[Start of section]
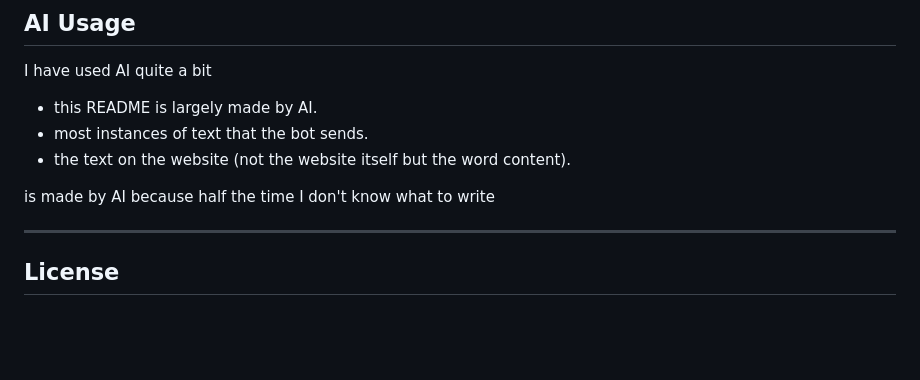
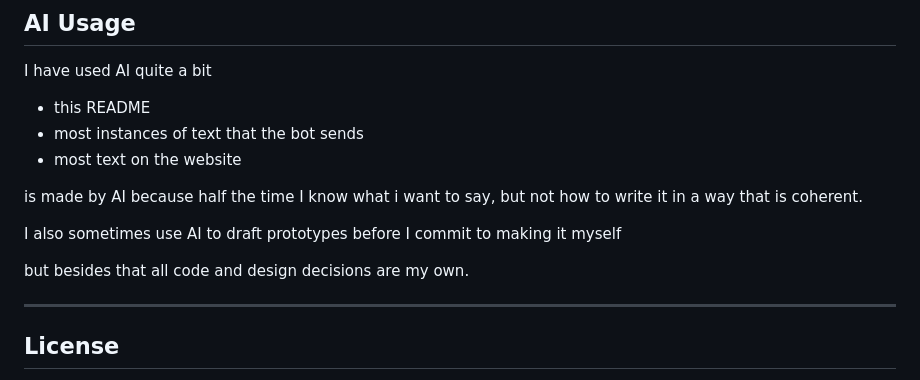
Before and after one commit to EquinoxDaFurry/aegis-discord, a Markdown page: README.md, the part around the change. GitHub-like rendering; blank space fills up the shorter version.

Commit message:
Revise AI usage section in README
Clarified AI usage in README and added details about drafting prototypes.

```diff
--- a/README.md
+++ b/README.md
@@ -123,11 +123,15 @@ Features, detection methods, and responses may change as the project evolves.
 
 I have used AI quite a bit
 
-* this README is largely made by AI.
-* most instances of text that the bot sends.
-* the text on the website (not the website itself but the word content).
+* this README
+* most instances of text that the bot sends
+* most text on the website
 
-is made by AI because half the time I don't know what to write
+is made by AI because half the time I know what i want to say, but not how to write it in a way that is coherent.
+
+I also sometimes use AI to draft prototypes before I commit to making it myself
+
+but besides that all code and design decisions are my own.
 
 ---
 
```
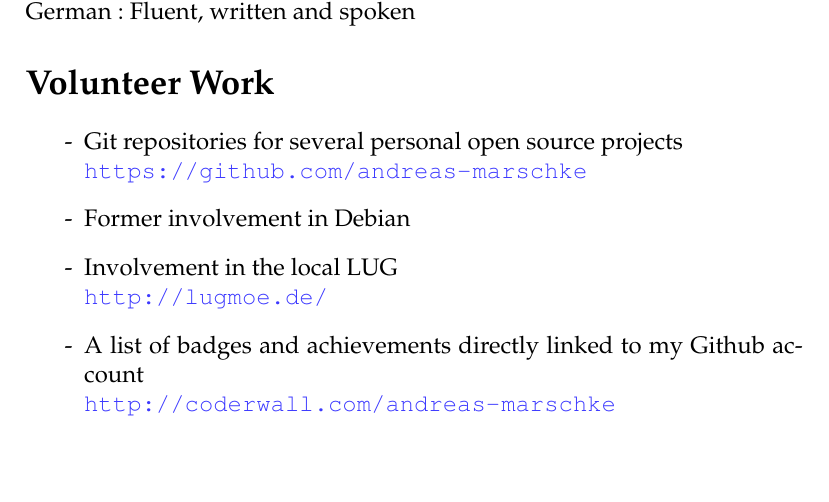
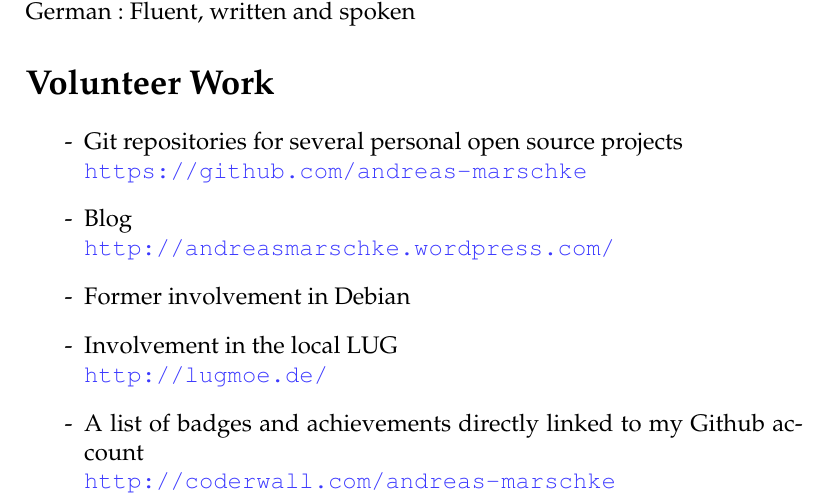
Before and after one commit to andreas-marschke/Resume, a LaTeX CV (resume.en.tex): part of page 3 of 3, cut so that both start at the same text, the shorter picture padded with empty space. Compiled offline with pdfLaTeX.

Commit message:
add blog address

```diff
--- a/resume.en.tex
+++ b/resume.en.tex
@@ -137,6 +137,8 @@ E-Mail: \texttt{andreas.marschke@gmail.com}
 \begin{itemize}
   \item[-] Git repositories for several personal open source projects \\
     \url{https://github.com/andreas-marschke}
+  \item[-] Blog \\
+    \url{http://andreasmarschke.wordpress.com/}
   \item[-] Former involvement in Debian
   \item[-] Involvement in the local LUG \\
     \url{http://lugmoe.de/}
```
[End of section]
• PROBLEM TO WORK ON:
Whenever a line in the preceding entries includes the word "that", count it, and state the total alone.

• SOLUTION FOR THIS PROBLEM:
5